++++ Data under study ++++
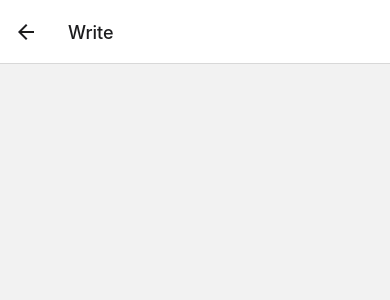
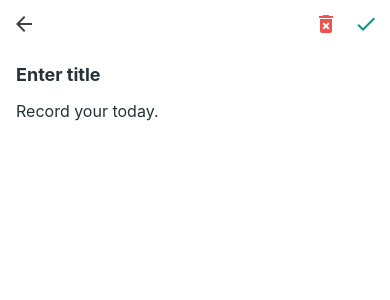
Before and after one commit to ndaemy/dealing-with-react-native, a React Native app in the folder DayLog/: screen /Write in a window 390 px wide. Shown: the top 300 px of the page. Built offline with nearby package versions, Linux system fonts and the light colour scheme.

Commit message:
6.3 Write new feed

```diff
--- /dev/null
+++ b/DayLog/components/FloatingWriteButton.tsx
@@ -0,0 +1,63 @@
+import React from 'react';
+import { Platform, Pressable, StyleSheet, View } from 'react-native';
+import Icon from 'react-native-vector-icons/MaterialIcons';
+import { useNavigation } from '@react-navigation/native';
+import { MainTabScreenNavigationProp } from '../screens/MainTab';
+
+const styles = StyleSheet.create({
+  wrapper: {
+    position: 'absolute',
+    bottom: 16,
+    right: 16,
+    width: 56,
+    height: 56,
+    borderRadius: 28,
+    // iOS 전용 그림자 설정
+    shadowColor: '#4d4d4d',
+    shadowOffset: { width: 0, height: 4 },
+    shadowOpacity: 0.3,
+    shadowRadius: 4,
+    // 안드로이드 전용 그림자 설정
+    elevation: 5,
+    // 안드로이드에서 물결 효과가 영역 밖으로 나가지 않도록 설정
+    // iOS에서는 overflow가 hidden일 경우 그림자가 보여지지 않음
+    overflow: Platform.select({ android: 'hidden' }),
+  },
+  button: {
+    width: 56,
+    height: 56,
+    borderRadius: 28,
+    backgroundColor: '#009688',
+    justifyContent: 'center',
+    alignItems: 'center',
+  },
+  icon: {
+    color: 'white',
+  },
+});
+
+const FloatingWriteButton: React.FC = () => {
+  const navigation = useNavigation<MainTabScreenNavigationProp>();
+
+  const handlePress = () => {
+    navigation.navigate('Write');
+  };
+
+  return (
+    <View style={styles.wrapper}>
+      <Pressable
+        style={({ pressed }) => [
+          styles.button,
+          Platform.OS === 'ios' && {
+            opacity: pressed ? 0.6 : 1,
+          },
+        ]}
+        android_ripple={{ color: 'white' }}
+        onPress={handlePress}>
+        <Icon name="add" size={24} style={styles.icon} />
+      </Pressable>
+    </View>
+  );
+};
+
+export default FloatingWriteButton;
--- /dev/null
+++ b/DayLog/components/TransparentCircleButton.tsx
@@ -0,0 +1,60 @@
+import React from 'react';
+import {
+  ColorValue,
+  GestureResponderEvent,
+  Platform,
+  Pressable,
+  StyleSheet,
+  View,
+} from 'react-native';
+import Icon from 'react-native-vector-icons/MaterialIcons';
+
+const styles = StyleSheet.create({
+  iconButtonWrapper: {
+    width: 32,
+    height: 32,
+    borderRadius: 16,
+    overflow: 'hidden',
+  },
+  iconButton: {
+    alignItems: 'center',
+    justifyContent: 'center',
+    width: 32,
+    height: 32,
+    borderRadius: 16,
+  },
+  marginRight: {
+    marginRight: 8,
+  },
+});
+
+type TransparentCircleButtonProps = {
+  name: string;
+  color?: number | ColorValue;
+  hasMarginRight?: boolean;
+  onPress?: (event: GestureResponderEvent) => void | null;
+};
+
+const TransparentCircleButton: React.FC<TransparentCircleButtonProps> = ({
+  name,
+  color,
+  hasMarginRight,
+  onPress,
+}) => {
+  return (
+    <View
+      style={[styles.iconButtonWrapper, hasMarginRight && styles.marginRight]}>
+      <Pressable
+        style={({ pressed }) => [
+          styles.iconButton,
+          Platform.OS === 'ios' && pressed && { backgroundColor: '#efefef' },
+        ]}
+        onPress={onPress}
+        android_ripple={{ color: '#ededed' }}>
+        <Icon name={name} size={24} color={color} />
+      </Pressable>
+    </View>
+  );
+};
+
+export default TransparentCircleButton;
--- /dev/null
+++ b/DayLog/components/WriteEditor.tsx
@@ -0,0 +1,64 @@
+import React, { useRef } from 'react';
+import { StyleSheet, TextInput, View } from 'react-native';
+
+const styles = StyleSheet.create({
+  block: {
+    flex: 1,
+    padding: 16,
+  },
+  titleInput: {
+    paddingVertical: 0,
+    fontSize: 18,
+    marginBottom: 16,
+    color: '#263238',
+    fontWeight: 'bold',
+  },
+  bodyInput: {
+    flex: 1,
+    fontSize: 16,
+    paddingVertical: 0,
+    color: '#263238',
+  },
+});
+
+type WriteEditorProps = {
+  title?: string;
+  body?: string;
+  onChangeTitle?: (text: string) => void;
+  onChangeBody?: (text: string) => void;
+};
+
+const WriteEditor: React.FC<WriteEditorProps> = ({
+  title,
+  body,
+  onChangeTitle,
+  onChangeBody,
+}) => {
+  const bodyRef = useRef<TextInput>(null);
+
+  return (
+    <View style={styles.block}>
+      <TextInput
+        placeholder="Enter title"
+        style={styles.titleInput}
+        returnKeyType="next"
+        onChangeText={onChangeTitle}
+        value={title}
+        onSubmitEditing={() => {
+          bodyRef.current!.focus();
+        }}
+      />
+      <TextInput
+        placeholder="Record your today."
+        style={styles.bodyInput}
+        multiline
+        textAlignVertical="top"
+        onChangeText={onChangeBody}
+        value={body}
+        ref={bodyRef}
+      />
+    </View>
+  );
+};
+
+export default WriteEditor;
--- /dev/null
+++ b/DayLog/components/WriteHeader.tsx
@@ -0,0 +1,72 @@
+import React from 'react';
+import { useNavigation } from '@react-navigation/native';
+import { Pressable, StyleSheet, View } from 'react-native';
+import Icon from 'react-native-vector-icons/MaterialIcons';
+import { WriteScreenNavigationProp } from '../screens/WriteScreen';
+import TransparentCircleButton from './TransparentCircleButton';
+
+const styles = StyleSheet.create({
+  block: {
+    height: 48,
+    paddingHorizontal: 8,
+    flexDirection: 'row',
+    alignItems: 'center',
+    justifyContent: 'space-between',
+  },
+  iconButtonWrapper: {
+    width: 32,
+    height: 32,
+    borderRadius: 16,
+    overflow: 'hidden',
+  },
+  iconButton: {
+    alignItems: 'center',
+    justifyContent: 'center',
+    width: 32,
+    height: 32,
+    borderRadius: 16,
+  },
+  buttons: {
+    flexDirection: 'row',
+    alignItems: 'center',
+  },
+  marginRight: {
+    marginRight: 8,
+  },
+});
+
+type WriteHeaderProps = {
+  onSave: () => void;
+};
+
+const WriteHeader: React.FC<WriteHeaderProps> = ({ onSave }) => {
+  const navigation = useNavigation<WriteScreenNavigationProp>();
+
+  const handleGoBack = () => {
+    navigation.pop();
+  };
+
+  return (
+    <View style={styles.block}>
+      <TransparentCircleButton
+        name="arrow-back"
+        onPress={handleGoBack}
+        color="#424242"
+      />
+      <View style={styles.buttons}>
+        <TransparentCircleButton
+          name="delete-forever"
+          color="#ef5350"
+          hasMarginRight
+        />
+        <TransparentCircleButton
+          name="check"
+          color="#009688"
+          onPress={onSave}
+        />
+      </View>
+    </View>
+  );
+};
+
+export default WriteHeader;
--- a/DayLog/index.js
+++ b/DayLog/index.js
@@ -2,8 +2,9 @@
  * @format
  */
 
-import {AppRegistry} from 'react-native';
+import { AppRegistry } from 'react-native';
+import 'react-native-get-random-values';
 import App from './App';
-import {name as appName} from './app.json';
+import { name as appName } from './app.json';
 
 AppRegistry.registerComponent(appName, () => App);
--- a/DayLog/package.json
+++ b/DayLog/package.json
@@ -15,9 +15,11 @@
     "@react-navigation/native-stack": "^6.5.0",
     "react": "17.0.2",
     "react-native": "0.67.3",
+    "react-native-get-random-values": "^1.7.2",
     "react-native-safe-area-context": "^4.0.1",
     "react-native-screens": "^3.12.0",
-    "react-native-vector-icons": "^9.1.0"
+    "react-native-vector-icons": "^9.1.0",
+    "uuid": "^8.3.2"
   },
   "devDependencies": {
     "@babel/core": "^7.12.9",
@@ -27,6 +29,7 @@
     "@types/react-native": "^0.66.15",
     "@types/react-native-vector-icons": "^6.4.10",
     "@types/react-test-renderer": "^17.0.1",
+    "@types/uuid": "^8.3.4",
     "@typescript-eslint/eslint-plugin": "^5.7.0",
     "@typescript-eslint/parser": "^5.7.0",
     "babel-jest": "^26.6.3",
--- a/DayLog/screens/FeedsScreen.tsx
+++ b/DayLog/screens/FeedsScreen.tsx
@@ -1,12 +1,22 @@
-import React from 'react';
+import React, { useContext } from 'react';
 import { StyleSheet, View } from 'react-native';
+import FloatingWriteButton from '../components/FloatingWriteButton';
+import LogContext from '../contexts/LogContext';
 
 const styles = StyleSheet.create({
-  block: {},
+  block: {
+    flex: 1,
+  },
 });
 
 const FeedsScreen: React.FC = () => {
-  return <View style={styles.block} />;
+  const { logs } = useContext(LogContext);
+
+  return (
+    <View style={styles.block}>
+      <FloatingWriteButton />
+    </View>
+  );
 };
 
 export default FeedsScreen;
--- a/DayLog/screens/MainTab.tsx
+++ b/DayLog/screens/MainTab.tsx
@@ -4,8 +4,10 @@ import Icon from 'react-native-vector-icons/MaterialIcons';
 import FeedsScreen from './FeedsScreen';
 import CalendarScreen from './CalendarScreen';
 import SearchScreen from './SearchScreen';
+import { NativeStackScreenProps } from '@react-navigation/native-stack';
+import { RootStackParamList } from './RootStack';
 
-type BottomTabParamList = {
+export type BottomTabParamList = {
   Feeds: undefined;
   Calendar: undefined;
   Search: undefined;
@@ -13,7 +15,14 @@ type BottomTabParamList = {
 
 const Tab = createBottomTabNavigator<BottomTabParamList>();
 
-const MainTab: React.FC = () => {
+export type MainTabScreenProps = NativeStackScreenProps<
+  RootStackParamList,
+  'MainTab'
+>;
+
+export type MainTabScreenNavigationProp = MainTabScreenProps['navigation'];
+
+const MainTab: React.FC<MainTabScreenProps> = () => {
   return (
     <Tab.Navigator
       screenOptions={{
--- a/DayLog/screens/RootStack.tsx
+++ b/DayLog/screens/RootStack.tsx
@@ -1,9 +1,15 @@
 import React from 'react';
 import { createNativeStackNavigator } from '@react-navigation/native-stack';
-import MainTab from './MainTab';
+import MainTab, { BottomTabParamList } from './MainTab';
 import WriteScreen from './WriteScreen';
+import { NavigatorScreenParams } from '@react-navigation/native';
 
-const Stack = createNativeStackNavigator();
+export type RootStackParamList = {
+  MainTab: NavigatorScreenParams<BottomTabParamList>;
+  Write: undefined;
+};
+
+const Stack = createNativeStackNavigator<RootStackParamList>();
 
 const RootStack = () => {
   return (
@@ -13,7 +19,11 @@ const RootStack = () => {
         component={MainTab}
         options={{ headerShown: false }}
       />
-      <Stack.Screen name="Write" component={WriteScreen} />
+      <Stack.Screen
+        name="Write"
+        component={WriteScreen}
+        options={{ headerShown: false }}
+      />
     </Stack.Navigator>
   );
 };
--- a/DayLog/screens/WriteScreen.tsx
+++ b/DayLog/screens/WriteScreen.tsx
@@ -1,12 +1,65 @@
-import React from 'react';
-import { StyleSheet, View } from 'react-native';
+import React, { useContext, useState } from 'react';
+import {
+  KeyboardAvoidingView,
+  Platform,
+  SafeAreaView,
+  StyleSheet,
+} from 'react-native';
+import WriteHeader from '../components/WriteHeader';
+import { NativeStackScreenProps } from '@react-navigation/native-stack';
+import { RootStackParamList } from './RootStack';
+import WriteEditor from '../components/WriteEditor';
+import LogContext from '../contexts/LogContext';
+import { useNavigation } from '@react-navigation/native';
 
 const styles = StyleSheet.create({
-  block: {},
+  block: {
+    flex: 1,
+    backgroundColor: 'white',
+  },
+  avoidingView: {
+    flex: 1,
+  },
 });
 
-const WriteScreen: React.FC = () => {
-  return <View style={styles.block} />;
+export type WriteScreenProps = NativeStackScreenProps<
+  RootStackParamList,
+  'Write'
+>;
+
+export type WriteScreenNavigationProp = WriteScreenProps['navigation'];
+
+const WriteScreen: React.FC<WriteScreenProps> = () => {
+  const [title, setTitle] = useState('');
+  const [body, setBody] = useState('');
+
+  const navigation = useNavigation<WriteScreenNavigationProp>();
+
+  const { onCreate } = useContext(LogContext);
+  const onSave = () => {
+    onCreate({
+      title,
+      body,
+      date: new Date().toISOString(),
+    });
+    navigation.pop();
+  };
+
+  return (
+    <SafeAreaView style={styles.block}>
+      <KeyboardAvoidingView
+        style={styles.avoidingView}
+        behavior={Platform.OS === 'ios' ? 'padding' : undefined}>
+        <WriteHeader onSave={onSave} />
+        <WriteEditor
+          title={title}
+          body={body}
+          onChangeTitle={setTitle}
+          onChangeBody={setBody}
+        />
+      </KeyboardAvoidingView>
+    </SafeAreaView>
+  );
 };
 
 export default WriteScreen;
```
Also changed, not shown: DayLog/contexts/LogContext.tsx (+28 -5 lines), 3 other files (tests, documents, lock files or other folders).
++++
(What is required):
Among the entries above, how many lines hold the string "Platform"? Respond with nothing but the number.

(Solution):
7